Task objective
Set down each record that follows exactly. Drop the images.

Supplied records
Segment Open

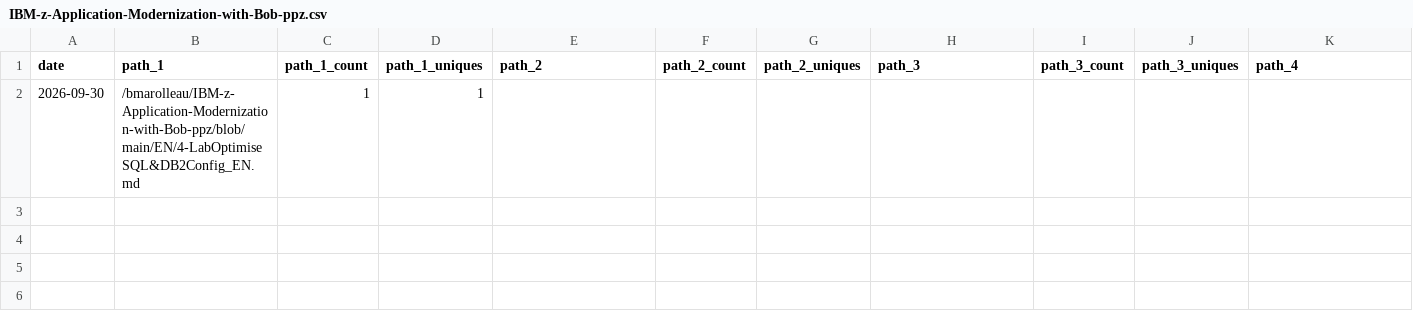
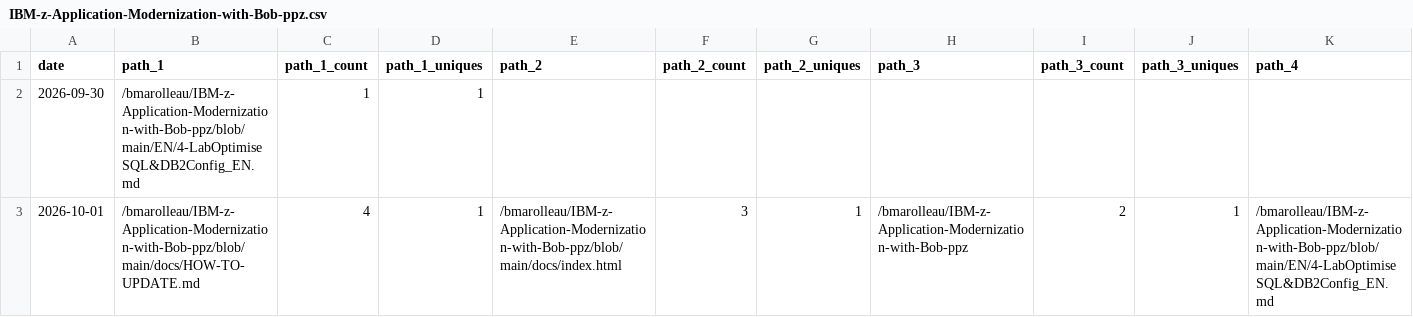
Before and after one commit to bmarolleau/github-repo-traffic-stats, a CSV file: data/github_paths/IBM-z-Application-Modernization-with-Bob-ppz.csv, drawn as a sheet; only a part is shown; rows hold the shown columns only; the diff names each change by its address in the sheet, - before the commit and + after, or states it on an @@ line.

```diff
--- a/data/github_paths/IBM-z-Application-Modernization-with-Bob-ppz.csv
+++ b/data/github_paths/IBM-z-Application-Modernization-with-Bob-ppz.csv
+row 3: 2026-10-01 | /bmarolleau/IBM-z-Application-Modernization-with-Bob-ppz/blob/main/docs/HOW-TO-UPDATE.md | 4 | 1 | /bmarolleau/IBM-z-Application-Modernization-with-Bob-ppz/blob/main/docs/index.html | 3 | 1 | /bmarolleau/IBM-z-Application-Modernization-with-Bob-ppz | 2 | 1 | /bmarolleau/IBM-z-Application-Modernization-with-Bob-ppz/blob/main/EN/4-LabOptimiseSQL&DB2Config_EN.md
```
Also changed, not shown: data/github_paths/IBM-i-Application-Modernization-with-Bob.csv, data/github_paths/acmeair-customerservice-java-jdbc.csv, 16 other files.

Segment Closed

Written response
Before and after one commit to bmarolleau/github-repo-traffic-stats, a CSV file: data/github_paths/IBM-z-Application-Modernization-with-Bob-ppz.csv, drawn as a sheet; only a part is shown; rows hold the shown columns only; the diff names each change by its address in the sheet, - before the commit and + after, or states it on an @@ line.

```diff
--- a/data/github_paths/IBM-z-Application-Modernization-with-Bob-ppz.csv
+++ b/data/github_paths/IBM-z-Application-Modernization-with-Bob-ppz.csv
+row 3: 2026-10-01 | /bmarolleau/IBM-z-Application-Modernization-with-Bob-ppz/blob/main/docs/HOW-TO-UPDATE.md | 4 | 1 | /bmarolleau/IBM-z-Application-Modernization-with-Bob-ppz/blob/main/docs/index.html | 3 | 1 | /bmarolleau/IBM-z-Application-Modernization-with-Bob-ppz | 2 | 1 | /bmarolleau/IBM-z-Application-Modernization-with-Bob-ppz/blob/main/EN/4-LabOptimiseSQL&DB2Config_EN.md
```
Also changed, not shown: data/github_paths/IBM-i-Application-Modernization-with-Bob.csv, data/github_paths/acmeair-customerservice-java-jdbc.csv, 16 other files.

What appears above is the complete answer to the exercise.